Earlier this year at Two5six, Rana el Kaliouby explained how many of our interactions with machines are dotted with frustration. "I hated Clippy," she said of the annoying Microsoft Office assistant, a sentiment echoed by many. While el Kaliouby was seeking to fix those interactions on the software side with the creation of emotion-sensing programs at Affectiva, one of el Kaliouby's former colleagues at MIT is exploring those interactions on the robotics side.
Dr. Cynthia Brazeal started looking at social robotics in the 90s as a graduate student and her work led to the creation of Kismet, an expressive robot face that was designed to interact with small children. Now Brazeal is back with JIBO, which she is calling the "world's first family robot."

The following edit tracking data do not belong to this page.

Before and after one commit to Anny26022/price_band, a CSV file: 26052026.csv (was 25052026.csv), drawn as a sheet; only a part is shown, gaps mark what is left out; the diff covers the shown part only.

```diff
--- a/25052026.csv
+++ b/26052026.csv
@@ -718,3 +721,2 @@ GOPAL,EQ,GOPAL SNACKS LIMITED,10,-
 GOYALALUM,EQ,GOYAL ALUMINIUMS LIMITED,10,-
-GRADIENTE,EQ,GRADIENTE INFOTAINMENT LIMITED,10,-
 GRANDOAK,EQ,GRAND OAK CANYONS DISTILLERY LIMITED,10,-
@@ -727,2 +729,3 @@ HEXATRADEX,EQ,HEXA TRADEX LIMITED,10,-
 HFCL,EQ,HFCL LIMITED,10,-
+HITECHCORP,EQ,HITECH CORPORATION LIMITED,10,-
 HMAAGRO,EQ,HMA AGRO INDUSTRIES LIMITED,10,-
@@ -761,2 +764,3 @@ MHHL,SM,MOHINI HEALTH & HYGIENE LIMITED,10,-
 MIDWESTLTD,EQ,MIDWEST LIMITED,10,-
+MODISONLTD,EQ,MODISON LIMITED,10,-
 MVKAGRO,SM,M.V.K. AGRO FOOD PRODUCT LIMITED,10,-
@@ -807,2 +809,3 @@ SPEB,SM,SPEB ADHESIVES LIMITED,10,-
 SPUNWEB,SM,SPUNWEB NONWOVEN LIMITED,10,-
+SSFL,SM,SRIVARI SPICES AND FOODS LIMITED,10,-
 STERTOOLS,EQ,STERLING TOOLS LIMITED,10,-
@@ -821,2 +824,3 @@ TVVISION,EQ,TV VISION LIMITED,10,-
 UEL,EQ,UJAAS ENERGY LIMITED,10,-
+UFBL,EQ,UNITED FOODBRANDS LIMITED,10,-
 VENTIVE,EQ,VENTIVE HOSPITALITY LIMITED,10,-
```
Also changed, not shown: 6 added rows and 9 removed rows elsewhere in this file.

One foot tall with a programmable LCD screen, JIBO is designed to be a domestic helper, alerting you when emails come in or taking family photos. But it's the more subtle gestures like tilting its robotic head and picking up natural cues like human movement that Brazeal hopes is the draw. Even the language Brazeal uses to describe JIBO is an attempt to anthropomorphize. JIBO is a male, is "polite," and has "heart." (No word on if JIBO has a soul.)
JIBO is an experiment (and a $600 one at that), but he points to future of our engagements with robots, Brazeal says. “The next stage in computing is emotion," she told the Times. And lately game designers like Journey's Jenova Chen and Beyond: Two Souls creator David Cage have echoed a similar refrain. "I think of my games as something that’ll communicate a strong emotion to make people’s lives better," Chen told me last year.
And maybe JIBO's the next step in that process. If Spike Jonze's Her is any indication of the relationships we'll have someday, let's hope that JIBO doesn't break too many hearts.